Goodreads: In the bestselling tradition of The Night Circus and Sarah Waters’s The Little Stranger, Adam McOmber’s hauntingly original debut novel follows a young woman in Victorian England whose peculiar abilities help her infiltrate a mysterious secret society.
Young Jane Silverlake lives with her father at a crumbling family estate on the edge of Hampstead Heath. Jane has a secret—an unexplainable gift that allows her to see the souls of manmade objects—and this talent isolates her from the outside world. Her greatest joy is wandering the wild heath with her neighbors, Madeline and Nathan. But as the friends come of age, their idyll is shattered by the feelings both girls develop for Nathan, and by Nathan’s interest in a cult led by Ariston Day, a charismatic mystic popular with London's elite. Day encourages his followers to explore dream manipulation, with the goal of discovering a new virtual reality, a place he calls the Empyrean. A year later, Nathan has vanished, and the famed Inspector Vidocq arrives in London to untangle the events that led up to Nathan’s disappearance. As a sinister truth emerges, Jane realizes she must discover the origins of her talent and use it to find Nathan herself, before it’s too late. Adam McOmber, whose short story collection This New and Poisonous Air earned glowing praise for its evocative prose, here reveals a gift for fantastical twists and dark turns that literary fans will relish.
My thoughts: Literary masterpiece! The story itself is odd yet compelling. The first ten pages are confusing but slowly the conflict takes shape. Jane, a somewhat backward girl, senses the living souls of matter. Sometimes deafening and disturbing and other times calming and complete, Jane shares her gift with her best friends, Maddie and Nathan. Unfortunately, Jane knows little of human nature and petty jealousies. The story gathers speed even in nineteenth century England, as Maddie and Jane try to solve the mystery of Nathan's disappearance. This will eventually lead them to the charismatic and possibly dangerous cult and persona of Ariston Day.
Feel free to leave any pre-conceived ideas about Genesis and "In the beginning..." The beginning may have begun before. I didn't love the conclusion although it is not disturbing. It is the logical conclusion.
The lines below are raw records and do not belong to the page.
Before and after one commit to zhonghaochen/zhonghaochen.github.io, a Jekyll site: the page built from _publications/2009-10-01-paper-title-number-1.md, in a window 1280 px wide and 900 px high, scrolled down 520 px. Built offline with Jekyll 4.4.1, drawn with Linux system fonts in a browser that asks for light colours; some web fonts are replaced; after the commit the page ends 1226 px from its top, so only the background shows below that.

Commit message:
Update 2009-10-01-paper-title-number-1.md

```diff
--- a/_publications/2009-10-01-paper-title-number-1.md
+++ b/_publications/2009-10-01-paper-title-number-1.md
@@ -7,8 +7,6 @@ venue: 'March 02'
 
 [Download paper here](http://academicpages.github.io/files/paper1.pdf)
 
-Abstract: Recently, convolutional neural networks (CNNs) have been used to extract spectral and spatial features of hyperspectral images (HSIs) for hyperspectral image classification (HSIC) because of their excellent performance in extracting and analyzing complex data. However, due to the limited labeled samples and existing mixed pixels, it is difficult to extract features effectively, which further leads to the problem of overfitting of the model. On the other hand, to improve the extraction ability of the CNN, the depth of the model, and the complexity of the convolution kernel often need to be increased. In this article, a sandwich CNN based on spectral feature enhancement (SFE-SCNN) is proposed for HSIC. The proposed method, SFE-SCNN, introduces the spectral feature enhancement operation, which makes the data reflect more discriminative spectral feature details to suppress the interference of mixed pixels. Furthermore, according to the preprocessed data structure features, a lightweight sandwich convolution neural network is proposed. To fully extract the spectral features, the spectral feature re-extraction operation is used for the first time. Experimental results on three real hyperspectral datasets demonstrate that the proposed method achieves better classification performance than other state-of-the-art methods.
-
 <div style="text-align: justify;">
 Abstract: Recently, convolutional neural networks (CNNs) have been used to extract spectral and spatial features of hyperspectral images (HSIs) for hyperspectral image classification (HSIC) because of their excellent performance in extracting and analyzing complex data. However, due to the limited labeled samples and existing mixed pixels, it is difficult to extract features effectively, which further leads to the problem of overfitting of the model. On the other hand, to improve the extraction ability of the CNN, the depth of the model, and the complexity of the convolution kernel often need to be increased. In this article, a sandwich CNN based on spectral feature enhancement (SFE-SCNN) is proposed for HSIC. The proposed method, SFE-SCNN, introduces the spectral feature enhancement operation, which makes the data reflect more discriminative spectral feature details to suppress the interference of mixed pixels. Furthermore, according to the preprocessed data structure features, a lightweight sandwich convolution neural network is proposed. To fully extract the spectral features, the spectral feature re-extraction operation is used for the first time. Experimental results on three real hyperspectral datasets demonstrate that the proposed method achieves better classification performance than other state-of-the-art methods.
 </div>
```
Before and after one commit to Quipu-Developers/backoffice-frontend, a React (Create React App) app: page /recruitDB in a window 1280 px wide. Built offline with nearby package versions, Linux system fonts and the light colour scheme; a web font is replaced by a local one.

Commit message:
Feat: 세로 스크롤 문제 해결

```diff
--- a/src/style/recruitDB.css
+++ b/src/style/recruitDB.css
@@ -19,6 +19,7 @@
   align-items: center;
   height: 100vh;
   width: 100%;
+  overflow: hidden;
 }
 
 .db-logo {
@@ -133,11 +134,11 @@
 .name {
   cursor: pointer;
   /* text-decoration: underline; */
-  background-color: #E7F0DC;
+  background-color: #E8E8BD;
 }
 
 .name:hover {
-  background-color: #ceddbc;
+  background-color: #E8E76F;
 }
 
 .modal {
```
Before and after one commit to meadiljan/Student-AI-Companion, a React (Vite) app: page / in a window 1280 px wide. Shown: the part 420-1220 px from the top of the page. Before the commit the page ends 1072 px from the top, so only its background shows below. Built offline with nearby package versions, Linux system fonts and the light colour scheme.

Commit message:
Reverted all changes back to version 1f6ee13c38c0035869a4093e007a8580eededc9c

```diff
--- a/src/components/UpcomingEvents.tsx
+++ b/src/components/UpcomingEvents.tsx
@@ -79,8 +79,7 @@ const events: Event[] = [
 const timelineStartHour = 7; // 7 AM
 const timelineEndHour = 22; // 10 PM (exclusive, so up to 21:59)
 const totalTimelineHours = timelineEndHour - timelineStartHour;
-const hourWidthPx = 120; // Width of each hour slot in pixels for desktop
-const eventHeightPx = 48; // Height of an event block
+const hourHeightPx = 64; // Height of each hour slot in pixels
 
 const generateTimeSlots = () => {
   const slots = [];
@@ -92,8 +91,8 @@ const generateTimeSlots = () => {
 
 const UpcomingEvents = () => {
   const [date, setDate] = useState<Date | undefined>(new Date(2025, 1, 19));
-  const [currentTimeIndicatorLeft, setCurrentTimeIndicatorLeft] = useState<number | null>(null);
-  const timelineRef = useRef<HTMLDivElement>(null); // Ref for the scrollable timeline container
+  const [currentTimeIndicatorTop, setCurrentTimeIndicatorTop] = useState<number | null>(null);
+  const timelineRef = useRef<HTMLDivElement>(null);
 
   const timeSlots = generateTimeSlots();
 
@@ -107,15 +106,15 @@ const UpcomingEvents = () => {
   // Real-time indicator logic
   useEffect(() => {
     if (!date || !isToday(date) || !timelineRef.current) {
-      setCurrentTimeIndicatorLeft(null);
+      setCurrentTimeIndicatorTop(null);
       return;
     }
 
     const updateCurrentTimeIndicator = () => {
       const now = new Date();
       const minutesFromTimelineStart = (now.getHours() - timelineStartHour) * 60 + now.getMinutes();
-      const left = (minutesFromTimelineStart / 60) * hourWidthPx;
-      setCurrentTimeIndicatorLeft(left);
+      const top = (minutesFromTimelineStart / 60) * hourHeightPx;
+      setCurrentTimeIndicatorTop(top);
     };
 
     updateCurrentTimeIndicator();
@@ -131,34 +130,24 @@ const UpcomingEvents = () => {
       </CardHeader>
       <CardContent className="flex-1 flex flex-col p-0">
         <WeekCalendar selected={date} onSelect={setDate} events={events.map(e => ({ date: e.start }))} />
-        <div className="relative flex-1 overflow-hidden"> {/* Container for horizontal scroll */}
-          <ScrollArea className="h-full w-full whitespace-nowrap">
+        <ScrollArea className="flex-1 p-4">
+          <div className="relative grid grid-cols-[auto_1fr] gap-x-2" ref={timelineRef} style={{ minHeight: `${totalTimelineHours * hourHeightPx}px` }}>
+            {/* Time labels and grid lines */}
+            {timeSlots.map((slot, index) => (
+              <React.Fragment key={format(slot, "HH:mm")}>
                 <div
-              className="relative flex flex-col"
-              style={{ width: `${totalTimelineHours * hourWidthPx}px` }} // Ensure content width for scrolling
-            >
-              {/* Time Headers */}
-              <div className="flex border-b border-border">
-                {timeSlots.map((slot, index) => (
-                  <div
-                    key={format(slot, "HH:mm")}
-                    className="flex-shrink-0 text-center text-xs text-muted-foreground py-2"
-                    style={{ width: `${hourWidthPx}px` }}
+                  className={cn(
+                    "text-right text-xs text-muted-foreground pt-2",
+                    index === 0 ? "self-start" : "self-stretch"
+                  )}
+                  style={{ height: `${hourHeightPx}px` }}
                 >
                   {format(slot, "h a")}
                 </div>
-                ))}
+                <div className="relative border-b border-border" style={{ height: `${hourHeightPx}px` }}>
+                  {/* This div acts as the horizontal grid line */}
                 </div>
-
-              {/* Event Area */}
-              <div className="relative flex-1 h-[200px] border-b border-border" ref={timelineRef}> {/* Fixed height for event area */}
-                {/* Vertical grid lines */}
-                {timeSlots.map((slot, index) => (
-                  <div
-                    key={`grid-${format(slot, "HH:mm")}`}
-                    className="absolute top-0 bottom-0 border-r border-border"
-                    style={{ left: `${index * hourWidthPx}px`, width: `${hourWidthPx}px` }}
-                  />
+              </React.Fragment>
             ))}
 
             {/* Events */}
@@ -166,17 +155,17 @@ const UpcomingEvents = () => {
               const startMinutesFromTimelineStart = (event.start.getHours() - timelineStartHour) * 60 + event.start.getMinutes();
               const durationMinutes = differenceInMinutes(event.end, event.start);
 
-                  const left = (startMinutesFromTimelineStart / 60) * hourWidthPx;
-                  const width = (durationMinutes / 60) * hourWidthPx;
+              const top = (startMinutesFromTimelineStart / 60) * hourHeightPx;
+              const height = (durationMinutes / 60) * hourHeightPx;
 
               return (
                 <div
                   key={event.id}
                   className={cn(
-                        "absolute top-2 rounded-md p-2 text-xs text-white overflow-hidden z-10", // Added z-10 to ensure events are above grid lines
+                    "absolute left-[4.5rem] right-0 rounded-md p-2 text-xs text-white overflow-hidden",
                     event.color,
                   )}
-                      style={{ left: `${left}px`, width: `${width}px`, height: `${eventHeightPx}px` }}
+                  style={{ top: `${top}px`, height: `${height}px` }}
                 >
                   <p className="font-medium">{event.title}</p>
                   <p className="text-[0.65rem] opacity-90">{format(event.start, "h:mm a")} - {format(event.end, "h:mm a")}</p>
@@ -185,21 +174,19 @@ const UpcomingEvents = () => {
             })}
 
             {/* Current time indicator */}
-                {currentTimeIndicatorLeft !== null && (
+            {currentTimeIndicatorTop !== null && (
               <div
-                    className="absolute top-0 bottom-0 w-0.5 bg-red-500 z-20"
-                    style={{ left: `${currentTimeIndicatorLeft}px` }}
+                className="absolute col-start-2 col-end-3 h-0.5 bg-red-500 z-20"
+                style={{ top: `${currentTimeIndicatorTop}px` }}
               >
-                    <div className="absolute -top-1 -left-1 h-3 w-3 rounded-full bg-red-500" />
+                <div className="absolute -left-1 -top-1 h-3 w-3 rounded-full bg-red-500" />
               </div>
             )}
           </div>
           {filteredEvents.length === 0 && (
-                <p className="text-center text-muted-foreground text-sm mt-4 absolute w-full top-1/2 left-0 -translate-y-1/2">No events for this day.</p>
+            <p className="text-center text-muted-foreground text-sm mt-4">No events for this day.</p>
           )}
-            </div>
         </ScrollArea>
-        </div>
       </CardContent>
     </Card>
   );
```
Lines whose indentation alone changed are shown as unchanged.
I loved the prose and originality and the way the story reveals itself in a way to be believable (in a surreal manner) and an enjoyable way to spend a day of reading.
It's weird and dark and can be compared to Night Circus in that way but not as much fun as Night Circus.